BEGIN

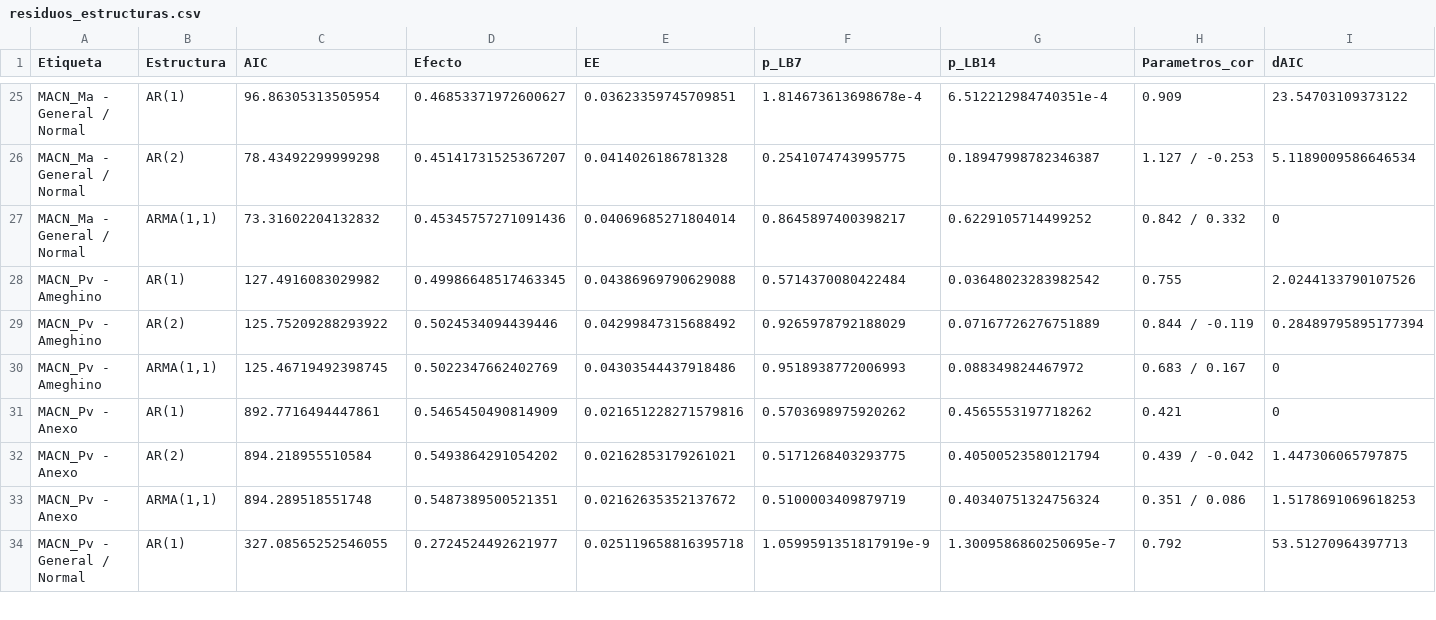
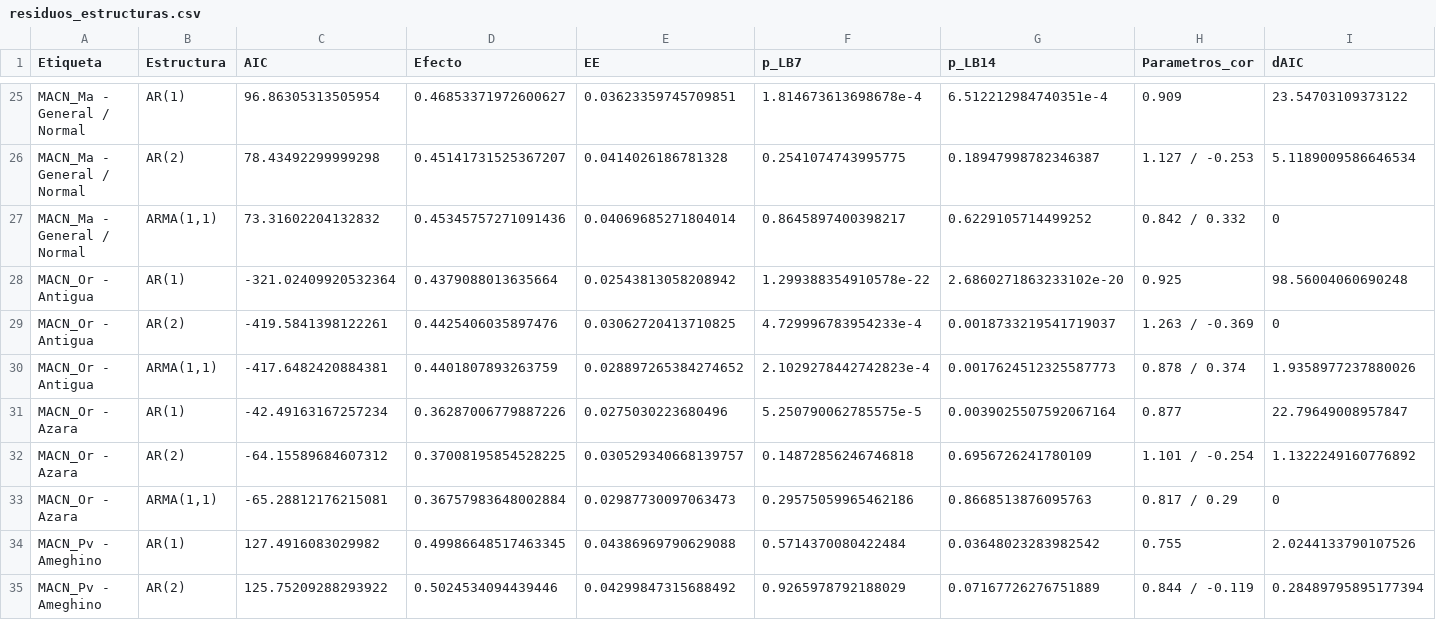
Before and after one commit to kissdelfina/casos-de-estudio-en-estadistica, a CSV file: resultados/tablas/residuos_estructuras.csv, drawn as a sheet; only a part is shown, gaps mark what is left out; the shorter side is filled out with more unchanged rows; rows hold the shown columns only; the diff names each change by its address in the sheet, - before the commit and + after, or states it on an @@ line.

Commit message:
Informe: residuos con y sin AR(1), Or separado en el diagnóstico, AR(2)/ARMA al anexo y sin Ljung-Box

```diff
--- a/resultados/tablas/residuos_estructuras.csv
+++ b/resultados/tablas/residuos_estructuras.csv
+row 28: MACN_Or - Antigua | AR(1) | -321.02409920532364 | 0.4379088013635664 | 0.02543813058208942 | 1.299388354910578e-22 | 2.6860271863233102e-20 | 0.925 | 98.56004060690248
+row 29: MACN_Or - Antigua | AR(2) | -419.5841398122261 | 0.4425406035897476 | 0.03062720413710825 | 4.729996783954233e-4 | 0.0018733219541719037 | 1.263 / -0.369 | 0
+row 30: MACN_Or - Antigua | ARMA(1,1) | -417.6482420884381 | 0.4401807893263759 | 0.028897265384274652 | 2.1029278442742823e-4 | 0.0017624512325587773 | 0.878 / 0.374 | 1.9358977237880026
+row 31: MACN_Or - Azara | AR(1) | -42.49163167257234 | 0.36287006779887226 | 0.0275030223680496 | 5.250790062785575e-5 | 0.0039025507592067164 | 0.877 | 22.79649008957847
+row 32: MACN_Or - Azara | AR(2) | -64.15589684607312 | 0.37008195854528225 | 0.030529340668139757 | 0.14872856246746818 | 0.6956726241780109 | 1.101 / -0.254 | 1.1322249160776892
+row 33: MACN_Or - Azara | ARMA(1,1) | -65.28812176215081 | 0.36757983648002884 | 0.02987730097063473 | 0.29575059965462186 | 0.8668513876095763 | 0.817 / 0.29 | 0
```
Also changed, not shown: resultados/tablas/residuos_resumen.csv, 6 other files.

END

Answer with a single number, the count of lines above that contain "shown".

2